= Available data =
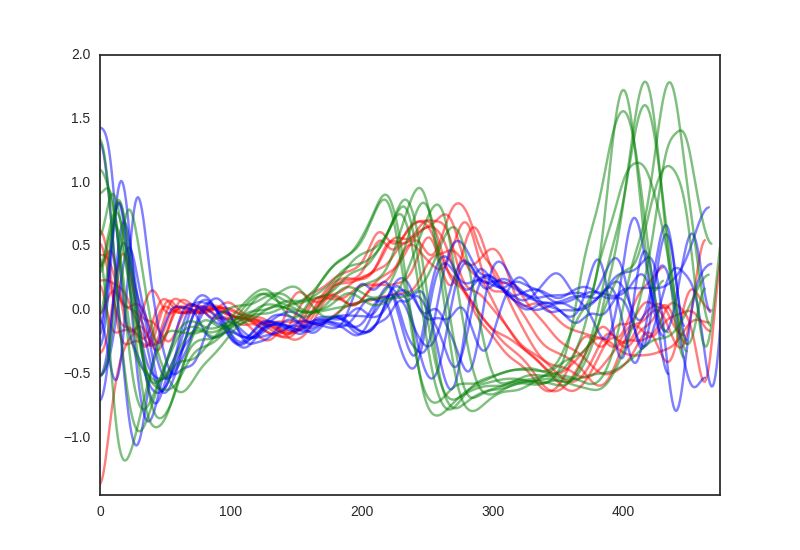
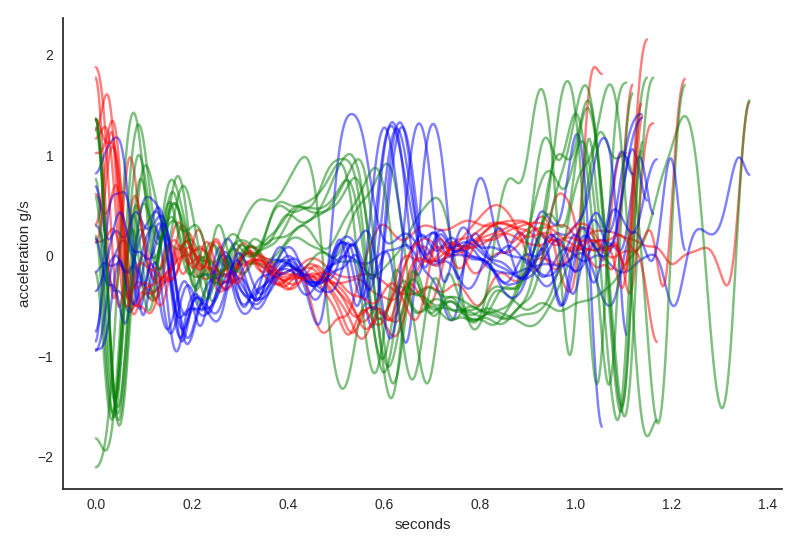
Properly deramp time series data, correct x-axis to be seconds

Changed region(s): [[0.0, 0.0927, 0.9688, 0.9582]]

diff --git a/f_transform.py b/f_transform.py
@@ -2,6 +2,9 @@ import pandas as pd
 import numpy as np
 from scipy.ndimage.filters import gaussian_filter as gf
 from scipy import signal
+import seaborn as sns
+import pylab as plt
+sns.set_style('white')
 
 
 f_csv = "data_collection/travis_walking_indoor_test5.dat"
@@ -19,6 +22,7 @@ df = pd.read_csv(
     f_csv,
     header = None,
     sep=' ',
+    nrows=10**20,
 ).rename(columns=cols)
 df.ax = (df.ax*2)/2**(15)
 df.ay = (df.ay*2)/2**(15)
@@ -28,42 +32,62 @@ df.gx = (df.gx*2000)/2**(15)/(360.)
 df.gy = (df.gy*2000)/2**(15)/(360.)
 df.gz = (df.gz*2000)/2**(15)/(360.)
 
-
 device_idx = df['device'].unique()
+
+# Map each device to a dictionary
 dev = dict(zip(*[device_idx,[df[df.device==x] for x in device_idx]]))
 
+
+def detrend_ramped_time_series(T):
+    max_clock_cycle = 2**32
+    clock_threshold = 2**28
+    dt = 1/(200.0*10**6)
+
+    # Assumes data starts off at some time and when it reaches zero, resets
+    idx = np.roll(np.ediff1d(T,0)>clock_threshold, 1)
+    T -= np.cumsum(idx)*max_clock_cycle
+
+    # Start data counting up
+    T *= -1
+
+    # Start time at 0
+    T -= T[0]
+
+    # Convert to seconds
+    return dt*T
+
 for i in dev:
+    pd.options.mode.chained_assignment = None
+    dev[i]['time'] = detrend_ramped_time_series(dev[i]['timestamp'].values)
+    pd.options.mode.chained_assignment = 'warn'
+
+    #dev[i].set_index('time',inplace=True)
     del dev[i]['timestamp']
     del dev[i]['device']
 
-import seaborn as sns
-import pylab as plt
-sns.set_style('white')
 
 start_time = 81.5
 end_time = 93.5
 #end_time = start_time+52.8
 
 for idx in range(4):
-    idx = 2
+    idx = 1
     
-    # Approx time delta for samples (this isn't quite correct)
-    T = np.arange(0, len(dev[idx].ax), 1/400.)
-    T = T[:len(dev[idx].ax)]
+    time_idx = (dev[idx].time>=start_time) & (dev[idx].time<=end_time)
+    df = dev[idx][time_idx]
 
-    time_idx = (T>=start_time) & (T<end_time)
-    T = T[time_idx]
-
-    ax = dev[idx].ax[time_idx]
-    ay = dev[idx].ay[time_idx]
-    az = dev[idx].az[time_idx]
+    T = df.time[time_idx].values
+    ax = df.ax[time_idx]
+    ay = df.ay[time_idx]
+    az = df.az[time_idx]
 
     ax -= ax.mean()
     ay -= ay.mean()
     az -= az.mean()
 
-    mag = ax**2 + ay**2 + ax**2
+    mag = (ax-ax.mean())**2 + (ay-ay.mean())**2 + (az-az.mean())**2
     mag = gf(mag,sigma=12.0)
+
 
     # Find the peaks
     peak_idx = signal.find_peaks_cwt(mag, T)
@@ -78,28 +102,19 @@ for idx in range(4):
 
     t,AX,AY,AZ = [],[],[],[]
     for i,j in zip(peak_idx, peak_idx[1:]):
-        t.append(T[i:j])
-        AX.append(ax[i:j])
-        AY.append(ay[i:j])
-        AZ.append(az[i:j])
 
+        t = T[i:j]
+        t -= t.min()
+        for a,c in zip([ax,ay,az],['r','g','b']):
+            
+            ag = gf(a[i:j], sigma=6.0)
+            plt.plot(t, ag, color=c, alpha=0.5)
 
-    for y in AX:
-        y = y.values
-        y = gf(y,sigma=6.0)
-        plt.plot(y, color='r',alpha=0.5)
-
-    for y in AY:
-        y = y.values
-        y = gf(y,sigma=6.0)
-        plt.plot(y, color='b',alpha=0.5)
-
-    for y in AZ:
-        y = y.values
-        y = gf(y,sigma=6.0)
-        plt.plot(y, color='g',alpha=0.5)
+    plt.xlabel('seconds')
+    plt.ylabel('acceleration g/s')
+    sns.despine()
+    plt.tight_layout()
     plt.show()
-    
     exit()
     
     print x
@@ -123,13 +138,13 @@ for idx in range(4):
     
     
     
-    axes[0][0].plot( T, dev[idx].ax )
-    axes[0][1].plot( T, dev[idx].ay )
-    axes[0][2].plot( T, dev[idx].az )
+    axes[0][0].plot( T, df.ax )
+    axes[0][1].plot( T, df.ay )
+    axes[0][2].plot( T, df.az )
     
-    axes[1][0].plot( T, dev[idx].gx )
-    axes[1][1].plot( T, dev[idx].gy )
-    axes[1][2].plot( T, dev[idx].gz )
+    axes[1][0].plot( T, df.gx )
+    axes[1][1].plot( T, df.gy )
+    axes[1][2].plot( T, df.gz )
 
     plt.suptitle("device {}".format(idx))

...

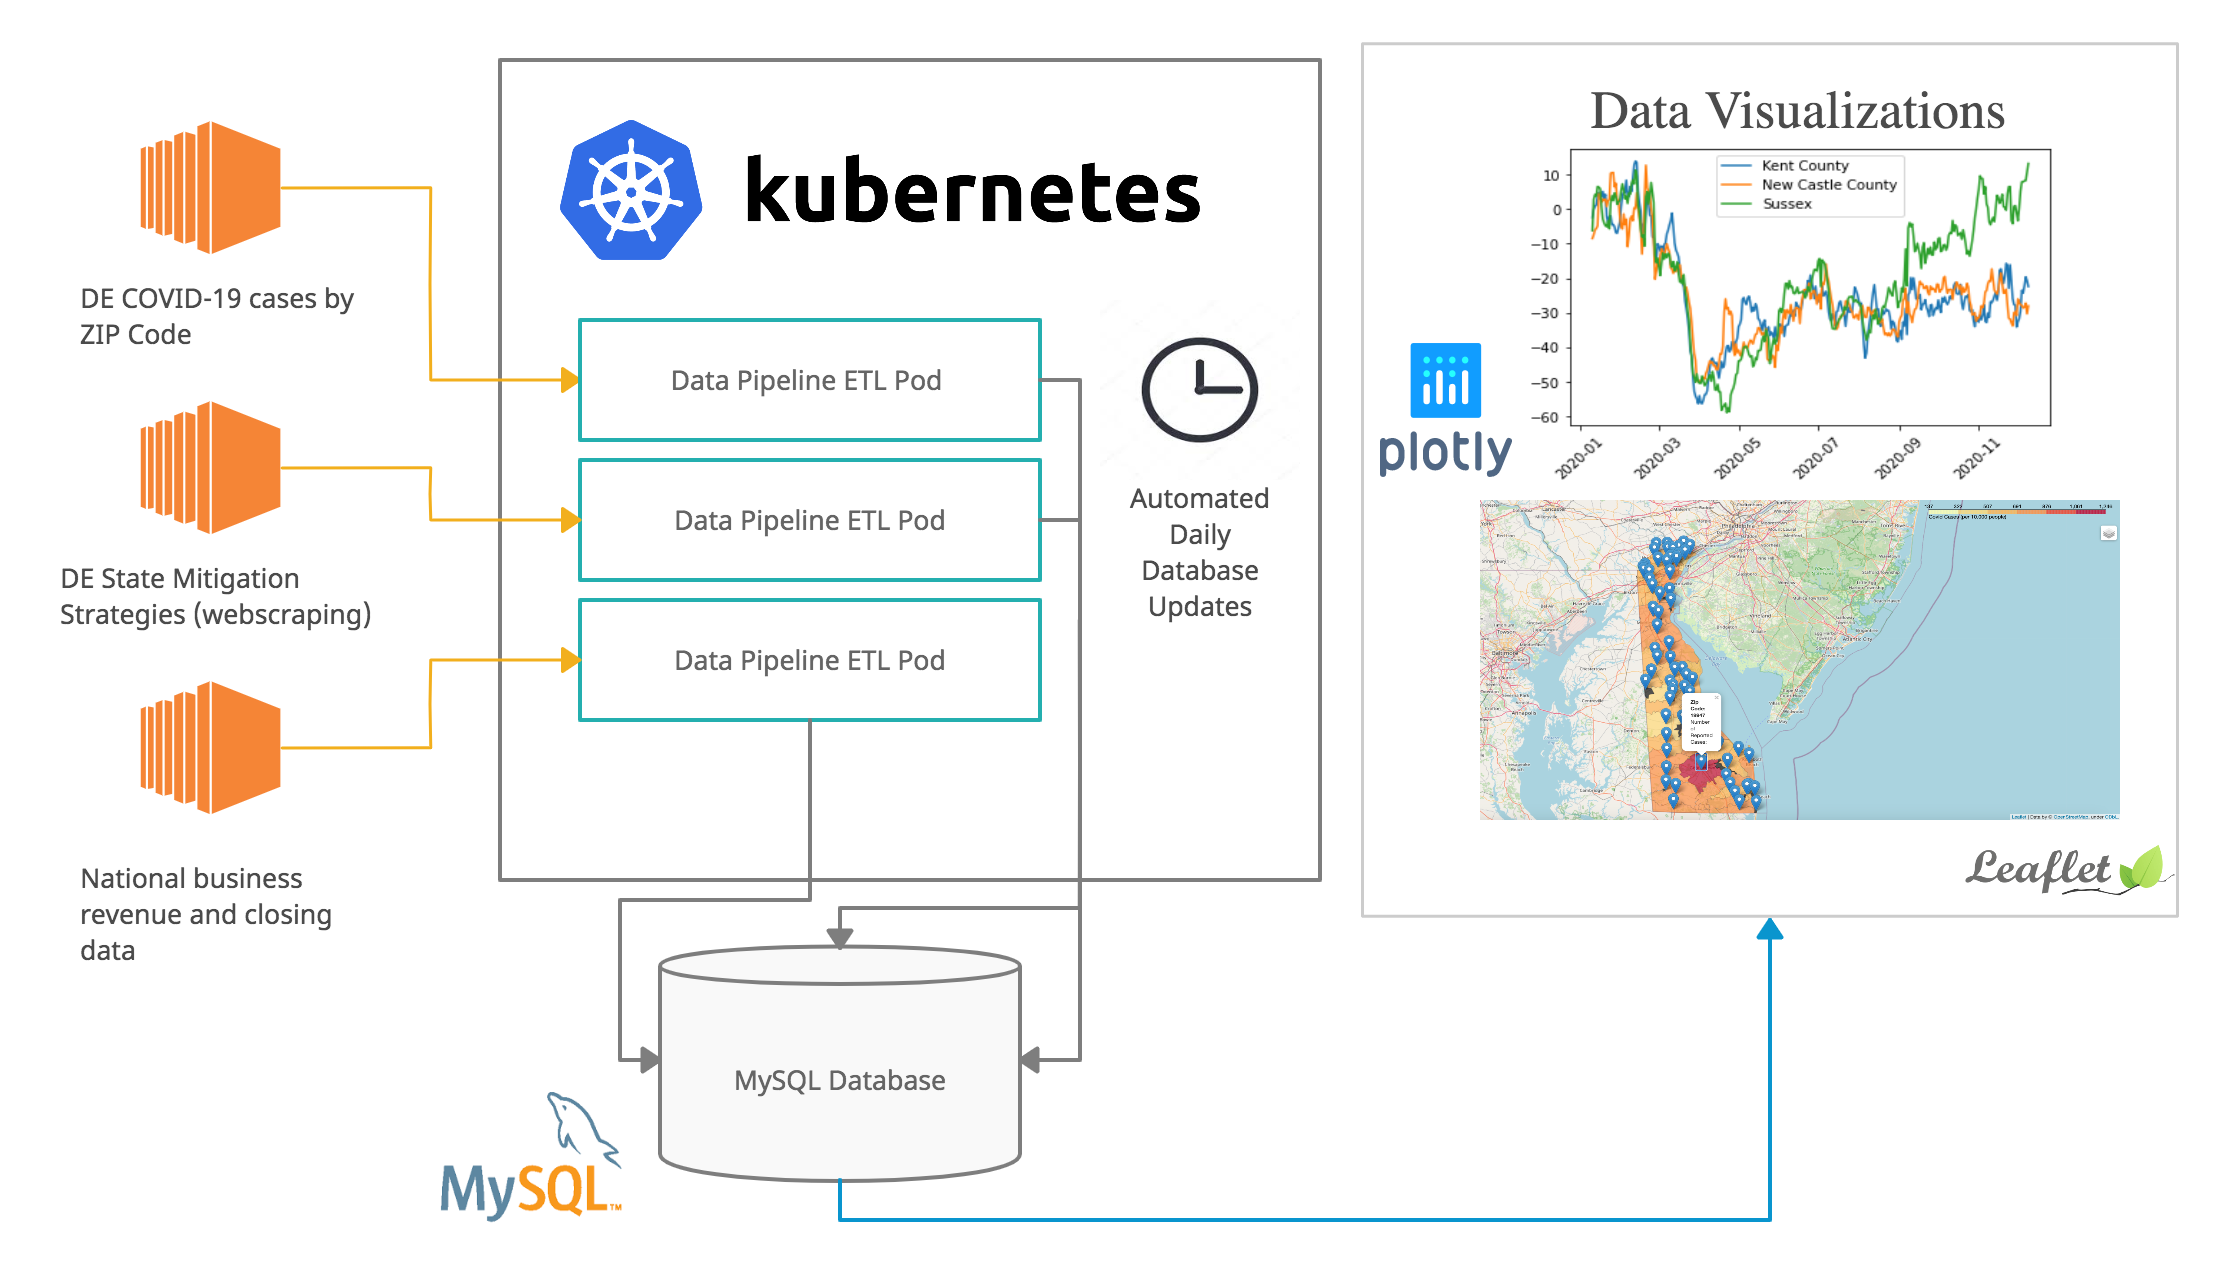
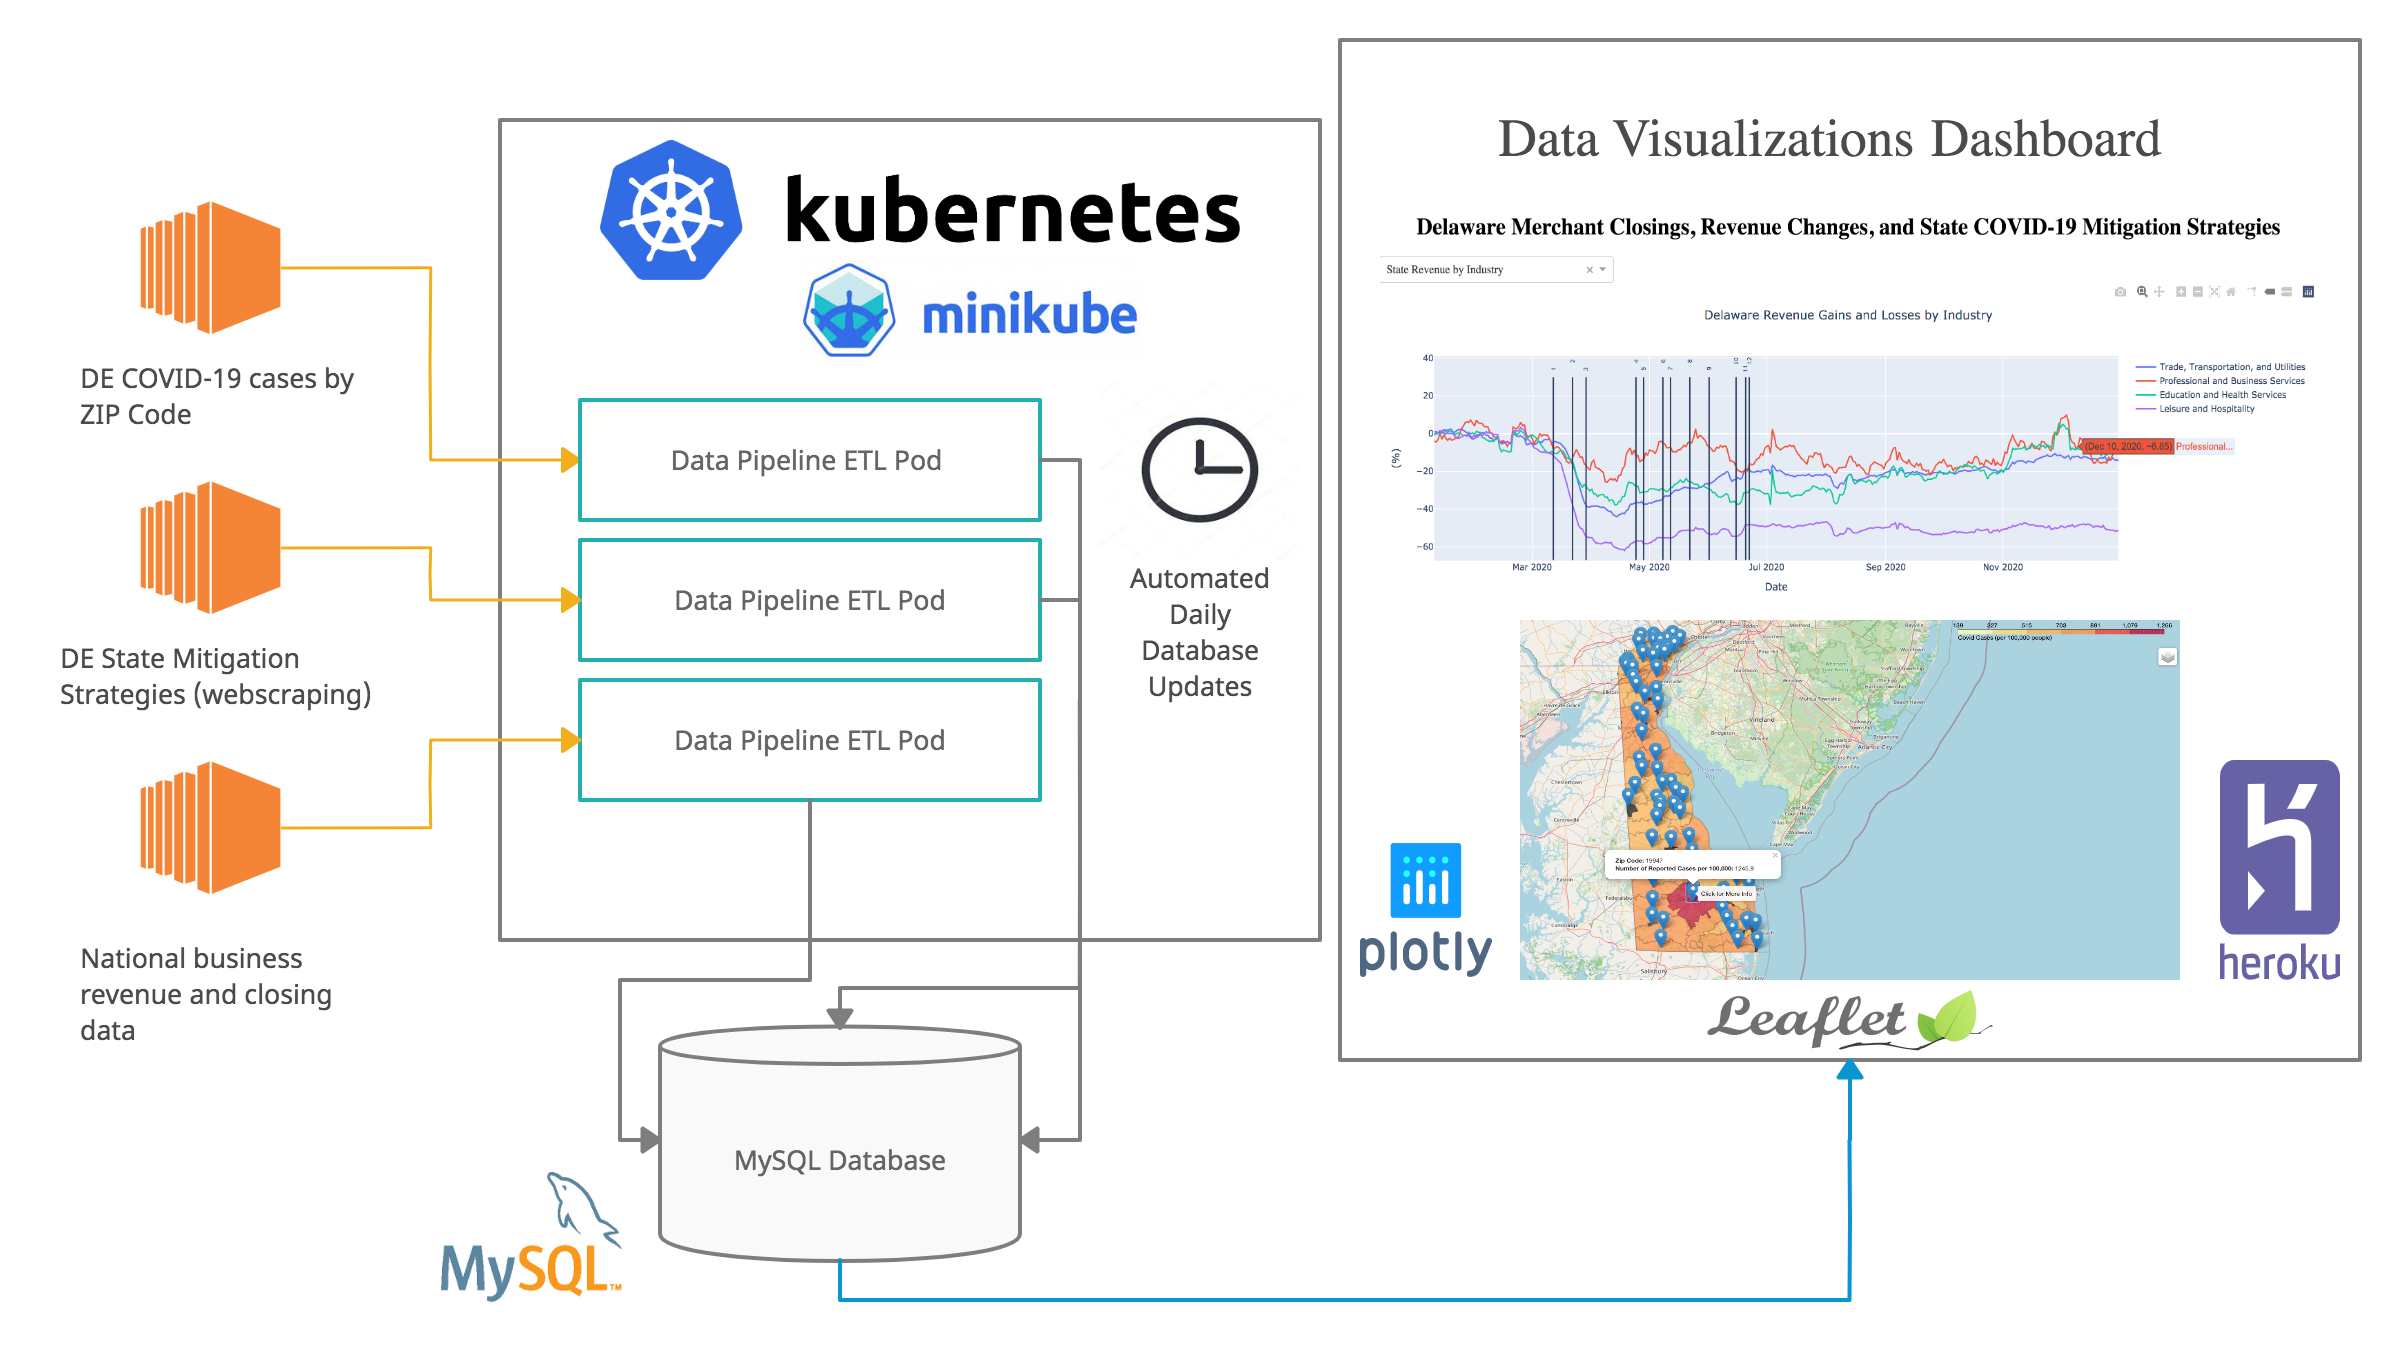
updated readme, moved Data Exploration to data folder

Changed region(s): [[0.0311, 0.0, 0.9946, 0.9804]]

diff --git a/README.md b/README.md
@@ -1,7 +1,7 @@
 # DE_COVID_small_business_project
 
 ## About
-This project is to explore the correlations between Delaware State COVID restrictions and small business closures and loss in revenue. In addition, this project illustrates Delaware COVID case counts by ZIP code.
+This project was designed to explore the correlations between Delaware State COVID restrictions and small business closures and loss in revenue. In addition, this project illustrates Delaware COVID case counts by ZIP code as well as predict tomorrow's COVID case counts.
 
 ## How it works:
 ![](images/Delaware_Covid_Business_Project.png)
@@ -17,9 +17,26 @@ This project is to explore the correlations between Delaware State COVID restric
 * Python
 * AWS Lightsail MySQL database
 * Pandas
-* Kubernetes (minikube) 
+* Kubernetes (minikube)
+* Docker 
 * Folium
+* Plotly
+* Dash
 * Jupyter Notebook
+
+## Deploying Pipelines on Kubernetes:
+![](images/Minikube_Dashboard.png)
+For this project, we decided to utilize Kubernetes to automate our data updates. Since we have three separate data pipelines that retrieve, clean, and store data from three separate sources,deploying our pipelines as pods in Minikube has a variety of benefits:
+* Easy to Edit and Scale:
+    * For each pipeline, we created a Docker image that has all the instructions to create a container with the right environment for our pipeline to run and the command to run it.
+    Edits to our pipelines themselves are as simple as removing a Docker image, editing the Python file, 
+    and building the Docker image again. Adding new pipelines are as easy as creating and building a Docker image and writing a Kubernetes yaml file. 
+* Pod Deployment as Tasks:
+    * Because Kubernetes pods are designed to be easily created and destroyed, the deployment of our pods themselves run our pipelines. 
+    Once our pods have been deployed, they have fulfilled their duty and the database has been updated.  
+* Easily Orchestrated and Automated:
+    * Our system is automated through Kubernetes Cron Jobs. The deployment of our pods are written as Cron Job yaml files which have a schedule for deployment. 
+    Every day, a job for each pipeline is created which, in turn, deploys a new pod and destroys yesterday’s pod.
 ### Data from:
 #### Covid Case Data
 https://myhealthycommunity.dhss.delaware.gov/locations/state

= The task =
Return exactly the lines above from the line that has "Start time at 0" through the line that has "-import seaborn as sns", inclusive, and nothing else.

= Your solution =
+    # Start time at 0
+    T -= T[0]
+
+    # Convert to seconds
+    return dt*T
+
 for i in dev:
+    pd.options.mode.chained_assignment = None
+    dev[i]['time'] = detrend_ramped_time_series(dev[i]['timestamp'].values)
+    pd.options.mode.chained_assignment = 'warn'
+
+    #dev[i].set_index('time',inplace=True)
     del dev[i]['timestamp']
     del dev[i]['device']
 
-import seaborn as sns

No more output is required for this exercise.